ASSIGNED TASK
Restate the whole listing exactly, leaving nothing out.

◆ ◆ ◆ ◆ ◆ ◆ ◆

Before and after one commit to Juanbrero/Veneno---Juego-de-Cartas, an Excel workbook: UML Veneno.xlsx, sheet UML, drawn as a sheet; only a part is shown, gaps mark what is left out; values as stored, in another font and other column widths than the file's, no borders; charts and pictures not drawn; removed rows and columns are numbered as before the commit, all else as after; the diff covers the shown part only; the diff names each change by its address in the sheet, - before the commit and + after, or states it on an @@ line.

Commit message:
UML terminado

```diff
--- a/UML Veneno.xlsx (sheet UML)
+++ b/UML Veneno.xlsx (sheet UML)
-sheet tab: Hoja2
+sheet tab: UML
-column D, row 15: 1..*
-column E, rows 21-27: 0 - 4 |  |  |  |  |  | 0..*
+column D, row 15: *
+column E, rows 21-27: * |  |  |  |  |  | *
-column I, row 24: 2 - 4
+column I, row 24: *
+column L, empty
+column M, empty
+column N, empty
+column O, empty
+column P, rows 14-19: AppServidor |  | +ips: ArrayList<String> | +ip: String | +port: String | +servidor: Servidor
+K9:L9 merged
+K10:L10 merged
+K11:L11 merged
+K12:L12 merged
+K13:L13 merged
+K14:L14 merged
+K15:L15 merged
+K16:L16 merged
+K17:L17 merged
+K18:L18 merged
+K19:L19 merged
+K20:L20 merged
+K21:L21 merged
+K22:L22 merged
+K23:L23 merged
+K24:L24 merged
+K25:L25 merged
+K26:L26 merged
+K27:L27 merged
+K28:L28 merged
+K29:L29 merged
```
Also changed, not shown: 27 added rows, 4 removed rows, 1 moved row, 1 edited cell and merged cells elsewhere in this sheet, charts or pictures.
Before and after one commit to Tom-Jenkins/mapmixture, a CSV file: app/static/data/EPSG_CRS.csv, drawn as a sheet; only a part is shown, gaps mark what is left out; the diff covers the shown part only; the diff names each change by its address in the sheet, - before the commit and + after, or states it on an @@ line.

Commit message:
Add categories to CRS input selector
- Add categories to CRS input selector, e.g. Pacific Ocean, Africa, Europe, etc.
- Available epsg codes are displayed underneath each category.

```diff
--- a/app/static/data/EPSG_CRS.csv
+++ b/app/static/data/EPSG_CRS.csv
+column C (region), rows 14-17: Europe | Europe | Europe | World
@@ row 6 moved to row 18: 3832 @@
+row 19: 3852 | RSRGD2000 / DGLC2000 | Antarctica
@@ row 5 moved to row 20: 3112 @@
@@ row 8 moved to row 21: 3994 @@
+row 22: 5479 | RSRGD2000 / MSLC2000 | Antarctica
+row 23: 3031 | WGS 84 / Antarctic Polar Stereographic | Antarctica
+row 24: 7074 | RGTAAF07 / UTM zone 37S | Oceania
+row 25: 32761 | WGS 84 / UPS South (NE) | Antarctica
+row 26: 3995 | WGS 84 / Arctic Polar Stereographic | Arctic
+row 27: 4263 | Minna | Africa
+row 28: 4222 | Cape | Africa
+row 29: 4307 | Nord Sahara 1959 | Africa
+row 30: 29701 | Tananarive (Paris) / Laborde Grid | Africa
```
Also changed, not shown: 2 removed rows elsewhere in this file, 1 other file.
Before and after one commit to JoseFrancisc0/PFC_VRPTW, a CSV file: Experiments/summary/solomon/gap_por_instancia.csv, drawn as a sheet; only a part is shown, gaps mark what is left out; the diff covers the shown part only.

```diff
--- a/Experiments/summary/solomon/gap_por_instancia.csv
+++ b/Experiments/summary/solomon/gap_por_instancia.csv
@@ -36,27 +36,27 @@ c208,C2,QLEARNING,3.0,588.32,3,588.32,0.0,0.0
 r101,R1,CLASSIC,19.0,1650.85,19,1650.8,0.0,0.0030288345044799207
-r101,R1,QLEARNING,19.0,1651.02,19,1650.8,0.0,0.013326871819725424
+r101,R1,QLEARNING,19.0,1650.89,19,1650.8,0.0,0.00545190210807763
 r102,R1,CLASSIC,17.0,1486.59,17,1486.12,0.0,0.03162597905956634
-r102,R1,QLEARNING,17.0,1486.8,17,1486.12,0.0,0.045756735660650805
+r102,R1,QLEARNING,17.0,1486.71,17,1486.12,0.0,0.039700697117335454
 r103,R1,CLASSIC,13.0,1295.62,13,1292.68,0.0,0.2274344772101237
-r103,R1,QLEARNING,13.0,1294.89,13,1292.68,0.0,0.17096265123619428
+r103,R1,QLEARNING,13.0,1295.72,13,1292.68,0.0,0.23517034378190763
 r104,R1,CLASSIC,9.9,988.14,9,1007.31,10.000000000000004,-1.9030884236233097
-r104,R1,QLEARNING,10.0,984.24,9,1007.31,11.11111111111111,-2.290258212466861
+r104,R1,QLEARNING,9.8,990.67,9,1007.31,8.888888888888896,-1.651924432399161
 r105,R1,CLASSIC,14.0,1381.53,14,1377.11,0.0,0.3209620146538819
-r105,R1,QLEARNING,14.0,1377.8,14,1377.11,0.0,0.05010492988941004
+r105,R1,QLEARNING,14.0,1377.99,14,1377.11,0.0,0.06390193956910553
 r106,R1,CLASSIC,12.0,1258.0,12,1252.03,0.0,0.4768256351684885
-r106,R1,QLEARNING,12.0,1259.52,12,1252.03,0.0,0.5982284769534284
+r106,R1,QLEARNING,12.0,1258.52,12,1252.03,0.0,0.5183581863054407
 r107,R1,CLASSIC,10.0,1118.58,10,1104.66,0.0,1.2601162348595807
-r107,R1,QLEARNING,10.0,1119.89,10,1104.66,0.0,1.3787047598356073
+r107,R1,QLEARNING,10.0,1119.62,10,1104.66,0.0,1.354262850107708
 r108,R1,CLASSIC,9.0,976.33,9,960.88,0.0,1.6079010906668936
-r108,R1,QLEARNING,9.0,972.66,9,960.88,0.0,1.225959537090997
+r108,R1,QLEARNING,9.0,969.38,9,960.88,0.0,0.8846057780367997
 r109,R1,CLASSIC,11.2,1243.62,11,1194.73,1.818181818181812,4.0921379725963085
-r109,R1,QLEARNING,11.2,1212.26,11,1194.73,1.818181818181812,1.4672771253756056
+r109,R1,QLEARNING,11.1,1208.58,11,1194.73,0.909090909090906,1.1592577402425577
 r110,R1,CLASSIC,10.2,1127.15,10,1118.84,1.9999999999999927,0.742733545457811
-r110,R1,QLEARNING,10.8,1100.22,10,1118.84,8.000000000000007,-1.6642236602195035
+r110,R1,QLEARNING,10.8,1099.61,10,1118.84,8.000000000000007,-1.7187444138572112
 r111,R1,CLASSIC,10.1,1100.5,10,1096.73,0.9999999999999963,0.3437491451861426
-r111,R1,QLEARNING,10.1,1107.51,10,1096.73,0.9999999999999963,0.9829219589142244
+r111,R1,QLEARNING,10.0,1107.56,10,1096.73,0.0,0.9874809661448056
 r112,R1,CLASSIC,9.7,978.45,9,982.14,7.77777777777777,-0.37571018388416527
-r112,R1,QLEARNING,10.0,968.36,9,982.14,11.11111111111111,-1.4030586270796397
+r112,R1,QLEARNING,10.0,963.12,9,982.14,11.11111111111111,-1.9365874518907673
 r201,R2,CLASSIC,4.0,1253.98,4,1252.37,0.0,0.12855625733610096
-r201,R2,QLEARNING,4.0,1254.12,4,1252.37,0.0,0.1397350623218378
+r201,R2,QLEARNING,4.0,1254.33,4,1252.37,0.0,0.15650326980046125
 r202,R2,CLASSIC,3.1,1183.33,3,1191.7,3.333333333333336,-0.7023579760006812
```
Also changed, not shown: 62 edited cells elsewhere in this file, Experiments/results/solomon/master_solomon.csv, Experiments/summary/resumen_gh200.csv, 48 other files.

◆ ◆ ◆ ◆ ◆ ◆ ◆

TASK ANSWER
Before and after one commit to Juanbrero/Veneno---Juego-de-Cartas, an Excel workbook: UML Veneno.xlsx, sheet UML, drawn as a sheet; only a part is shown, gaps mark what is left out; values as stored, in another font and other column widths than the file's, no borders; charts and pictures not drawn; removed rows and columns are numbered as before the commit, all else as after; the diff covers the shown part only; the diff names each change by its address in the sheet, - before the commit and + after, or states it on an @@ line.

Commit message:
UML terminado

```diff
--- a/UML Veneno.xlsx (sheet UML)
+++ b/UML Veneno.xlsx (sheet UML)
-sheet tab: Hoja2
+sheet tab: UML
-column D, row 15: 1..*
-column E, rows 21-27: 0 - 4 |  |  |  |  |  | 0..*
+column D, row 15: *
+column E, rows 21-27: * |  |  |  |  |  | *
-column I, row 24: 2 - 4
+column I, row 24: *
+column L, empty
+column M, empty
+column N, empty
+column O, empty
+column P, rows 14-19: AppServidor |  | +ips: ArrayList<String> | +ip: String | +port: String | +servidor: Servidor
+K9:L9 merged
+K10:L10 merged
+K11:L11 merged
+K12:L12 merged
+K13:L13 merged
+K14:L14 merged
+K15:L15 merged
+K16:L16 merged
+K17:L17 merged
+K18:L18 merged
+K19:L19 merged
+K20:L20 merged
+K21:L21 merged
+K22:L22 merged
+K23:L23 merged
+K24:L24 merged
+K25:L25 merged
+K26:L26 merged
+K27:L27 merged
+K28:L28 merged
+K29:L29 merged
```
Also changed, not shown: 27 added rows, 4 removed rows, 1 moved row, 1 edited cell and merged cells elsewhere in this sheet, charts or pictures.
Before and after one commit to Tom-Jenkins/mapmixture, a CSV file: app/static/data/EPSG_CRS.csv, drawn as a sheet; only a part is shown, gaps mark what is left out; the diff covers the shown part only; the diff names each change by its address in the sheet, - before the commit and + after, or states it on an @@ line.

Commit message:
Add categories to CRS input selector
- Add categories to CRS input selector, e.g. Pacific Ocean, Africa, Europe, etc.
- Available epsg codes are displayed underneath each category.

```diff
--- a/app/static/data/EPSG_CRS.csv
+++ b/app/static/data/EPSG_CRS.csv
+column C (region), rows 14-17: Europe | Europe | Europe | World
@@ row 6 moved to row 18: 3832 @@
+row 19: 3852 | RSRGD2000 / DGLC2000 | Antarctica
@@ row 5 moved to row 20: 3112 @@
@@ row 8 moved to row 21: 3994 @@
+row 22: 5479 | RSRGD2000 / MSLC2000 | Antarctica
+row 23: 3031 | WGS 84 / Antarctic Polar Stereographic | Antarctica
+row 24: 7074 | RGTAAF07 / UTM zone 37S | Oceania
+row 25: 32761 | WGS 84 / UPS South (NE) | Antarctica
+row 26: 3995 | WGS 84 / Arctic Polar Stereographic | Arctic
+row 27: 4263 | Minna | Africa
+row 28: 4222 | Cape | Africa
+row 29: 4307 | Nord Sahara 1959 | Africa
+row 30: 29701 | Tananarive (Paris) / Laborde Grid | Africa
```
Also changed, not shown: 2 removed rows elsewhere in this file, 1 other file.
Before and after one commit to JoseFrancisc0/PFC_VRPTW, a CSV file: Experiments/summary/solomon/gap_por_instancia.csv, drawn as a sheet; only a part is shown, gaps mark what is left out; the diff covers the shown part only.

```diff
--- a/Experiments/summary/solomon/gap_por_instancia.csv
+++ b/Experiments/summary/solomon/gap_por_instancia.csv
@@ -36,27 +36,27 @@ c208,C2,QLEARNING,3.0,588.32,3,588.32,0.0,0.0
 r101,R1,CLASSIC,19.0,1650.85,19,1650.8,0.0,0.0030288345044799207
-r101,R1,QLEARNING,19.0,1651.02,19,1650.8,0.0,0.013326871819725424
+r101,R1,QLEARNING,19.0,1650.89,19,1650.8,0.0,0.00545190210807763
 r102,R1,CLASSIC,17.0,1486.59,17,1486.12,0.0,0.03162597905956634
-r102,R1,QLEARNING,17.0,1486.8,17,1486.12,0.0,0.045756735660650805
+r102,R1,QLEARNING,17.0,1486.71,17,1486.12,0.0,0.039700697117335454
 r103,R1,CLASSIC,13.0,1295.62,13,1292.68,0.0,0.2274344772101237
-r103,R1,QLEARNING,13.0,1294.89,13,1292.68,0.0,0.17096265123619428
+r103,R1,QLEARNING,13.0,1295.72,13,1292.68,0.0,0.23517034378190763
 r104,R1,CLASSIC,9.9,988.14,9,1007.31,10.000000000000004,-1.9030884236233097
-r104,R1,QLEARNING,10.0,984.24,9,1007.31,11.11111111111111,-2.290258212466861
+r104,R1,QLEARNING,9.8,990.67,9,1007.31,8.888888888888896,-1.651924432399161
 r105,R1,CLASSIC,14.0,1381.53,14,1377.11,0.0,0.3209620146538819
-r105,R1,QLEARNING,14.0,1377.8,14,1377.11,0.0,0.05010492988941004
+r105,R1,QLEARNING,14.0,1377.99,14,1377.11,0.0,0.06390193956910553
 r106,R1,CLASSIC,12.0,1258.0,12,1252.03,0.0,0.4768256351684885
-r106,R1,QLEARNING,12.0,1259.52,12,1252.03,0.0,0.5982284769534284
+r106,R1,QLEARNING,12.0,1258.52,12,1252.03,0.0,0.5183581863054407
 r107,R1,CLASSIC,10.0,1118.58,10,1104.66,0.0,1.2601162348595807
-r107,R1,QLEARNING,10.0,1119.89,10,1104.66,0.0,1.3787047598356073
+r107,R1,QLEARNING,10.0,1119.62,10,1104.66,0.0,1.354262850107708
 r108,R1,CLASSIC,9.0,976.33,9,960.88,0.0,1.6079010906668936
-r108,R1,QLEARNING,9.0,972.66,9,960.88,0.0,1.225959537090997
+r108,R1,QLEARNING,9.0,969.38,9,960.88,0.0,0.8846057780367997
 r109,R1,CLASSIC,11.2,1243.62,11,1194.73,1.818181818181812,4.0921379725963085
-r109,R1,QLEARNING,11.2,1212.26,11,1194.73,1.818181818181812,1.4672771253756056
+r109,R1,QLEARNING,11.1,1208.58,11,1194.73,0.909090909090906,1.1592577402425577
 r110,R1,CLASSIC,10.2,1127.15,10,1118.84,1.9999999999999927,0.742733545457811
-r110,R1,QLEARNING,10.8,1100.22,10,1118.84,8.000000000000007,-1.6642236602195035
+r110,R1,QLEARNING,10.8,1099.61,10,1118.84,8.000000000000007,-1.7187444138572112
 r111,R1,CLASSIC,10.1,1100.5,10,1096.73,0.9999999999999963,0.3437491451861426
-r111,R1,QLEARNING,10.1,1107.51,10,1096.73,0.9999999999999963,0.9829219589142244
+r111,R1,QLEARNING,10.0,1107.56,10,1096.73,0.0,0.9874809661448056
 r112,R1,CLASSIC,9.7,978.45,9,982.14,7.77777777777777,-0.37571018388416527
-r112,R1,QLEARNING,10.0,968.36,9,982.14,11.11111111111111,-1.4030586270796397
+r112,R1,QLEARNING,10.0,963.12,9,982.14,11.11111111111111,-1.9365874518907673
 r201,R2,CLASSIC,4.0,1253.98,4,1252.37,0.0,0.12855625733610096
-r201,R2,QLEARNING,4.0,1254.12,4,1252.37,0.0,0.1397350623218378
+r201,R2,QLEARNING,4.0,1254.33,4,1252.37,0.0,0.15650326980046125
 r202,R2,CLASSIC,3.1,1183.33,3,1191.7,3.333333333333336,-0.7023579760006812
```
Also changed, not shown: 62 edited cells elsewhere in this file, Experiments/results/solomon/master_solomon.csv, Experiments/summary/resumen_gh200.csv, 48 other files.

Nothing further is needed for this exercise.